**What needs to be done**
Repeat the listing word for word, but skip any pictures.

**Exercise data**

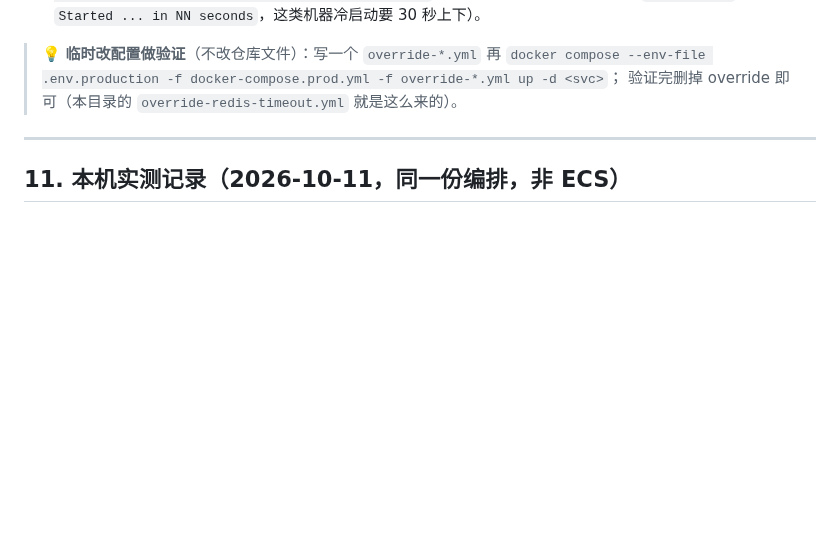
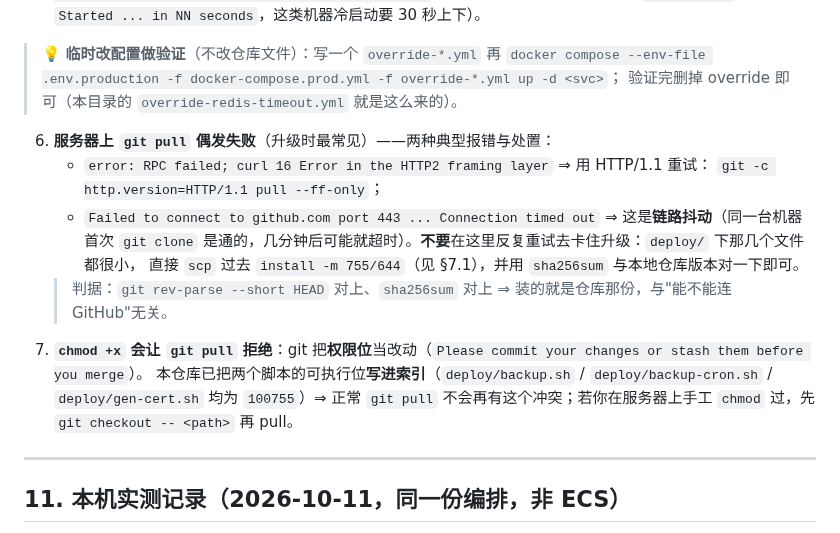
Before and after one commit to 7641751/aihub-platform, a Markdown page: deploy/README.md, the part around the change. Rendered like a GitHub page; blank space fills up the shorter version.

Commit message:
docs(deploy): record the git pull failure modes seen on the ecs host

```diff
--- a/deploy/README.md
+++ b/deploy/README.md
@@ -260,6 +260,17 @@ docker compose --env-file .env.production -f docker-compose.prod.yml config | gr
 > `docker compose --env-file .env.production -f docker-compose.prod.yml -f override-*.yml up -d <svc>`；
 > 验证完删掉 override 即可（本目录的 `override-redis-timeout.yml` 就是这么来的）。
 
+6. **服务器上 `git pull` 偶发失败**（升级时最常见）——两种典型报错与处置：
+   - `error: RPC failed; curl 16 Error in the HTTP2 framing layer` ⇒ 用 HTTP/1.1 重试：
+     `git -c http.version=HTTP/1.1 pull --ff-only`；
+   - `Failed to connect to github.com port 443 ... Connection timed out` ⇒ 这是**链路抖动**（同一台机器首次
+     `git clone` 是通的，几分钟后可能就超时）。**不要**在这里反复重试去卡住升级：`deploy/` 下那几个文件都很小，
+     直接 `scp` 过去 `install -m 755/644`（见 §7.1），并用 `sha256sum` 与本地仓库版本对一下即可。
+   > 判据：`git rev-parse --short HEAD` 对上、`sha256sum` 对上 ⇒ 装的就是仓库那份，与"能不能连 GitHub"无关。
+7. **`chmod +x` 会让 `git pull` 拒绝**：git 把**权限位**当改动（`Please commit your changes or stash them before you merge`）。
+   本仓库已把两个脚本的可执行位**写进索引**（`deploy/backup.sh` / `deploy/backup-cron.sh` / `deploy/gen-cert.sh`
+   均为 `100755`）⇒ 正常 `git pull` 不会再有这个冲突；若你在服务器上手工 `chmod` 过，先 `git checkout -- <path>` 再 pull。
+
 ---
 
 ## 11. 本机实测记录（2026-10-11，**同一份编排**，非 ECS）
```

**Exercise output**
Before and after one commit to 7641751/aihub-platform, a Markdown page: deploy/README.md, the part around the change. Rendered like a GitHub page; blank space fills up the shorter version.

Commit message:
docs(deploy): record the git pull failure modes seen on the ecs host

```diff
--- a/deploy/README.md
+++ b/deploy/README.md
@@ -260,6 +260,17 @@ docker compose --env-file .env.production -f docker-compose.prod.yml config | gr
 > `docker compose --env-file .env.production -f docker-compose.prod.yml -f override-*.yml up -d <svc>`；
 > 验证完删掉 override 即可（本目录的 `override-redis-timeout.yml` 就是这么来的）。
 
+6. **服务器上 `git pull` 偶发失败**（升级时最常见）——两种典型报错与处置：
+   - `error: RPC failed; curl 16 Error in the HTTP2 framing layer` ⇒ 用 HTTP/1.1 重试：
+     `git -c http.version=HTTP/1.1 pull --ff-only`；
+   - `Failed to connect to github.com port 443 ... Connection timed out` ⇒ 这是**链路抖动**（同一台机器首次
+     `git clone` 是通的，几分钟后可能就超时）。**不要**在这里反复重试去卡住升级：`deploy/` 下那几个文件都很小，
+     直接 `scp` 过去 `install -m 755/644`（见 §7.1），并用 `sha256sum` 与本地仓库版本对一下即可。
+   > 判据：`git rev-parse --short HEAD` 对上、`sha256sum` 对上 ⇒ 装的就是仓库那份，与"能不能连 GitHub"无关。
+7. **`chmod +x` 会让 `git pull` 拒绝**：git 把**权限位**当改动（`Please commit your changes or stash them before you merge`）。
+   本仓库已把两个脚本的可执行位**写进索引**（`deploy/backup.sh` / `deploy/backup-cron.sh` / `deploy/gen-cert.sh`
+   均为 `100755`）⇒ 正常 `git pull` 不会再有这个冲突；若你在服务器上手工 `chmod` 过，先 `git checkout -- <path>` 再 pull。
+
 ---
 
 ## 11. 本机实测记录（2026-10-11，**同一份编排**，非 ECS）
```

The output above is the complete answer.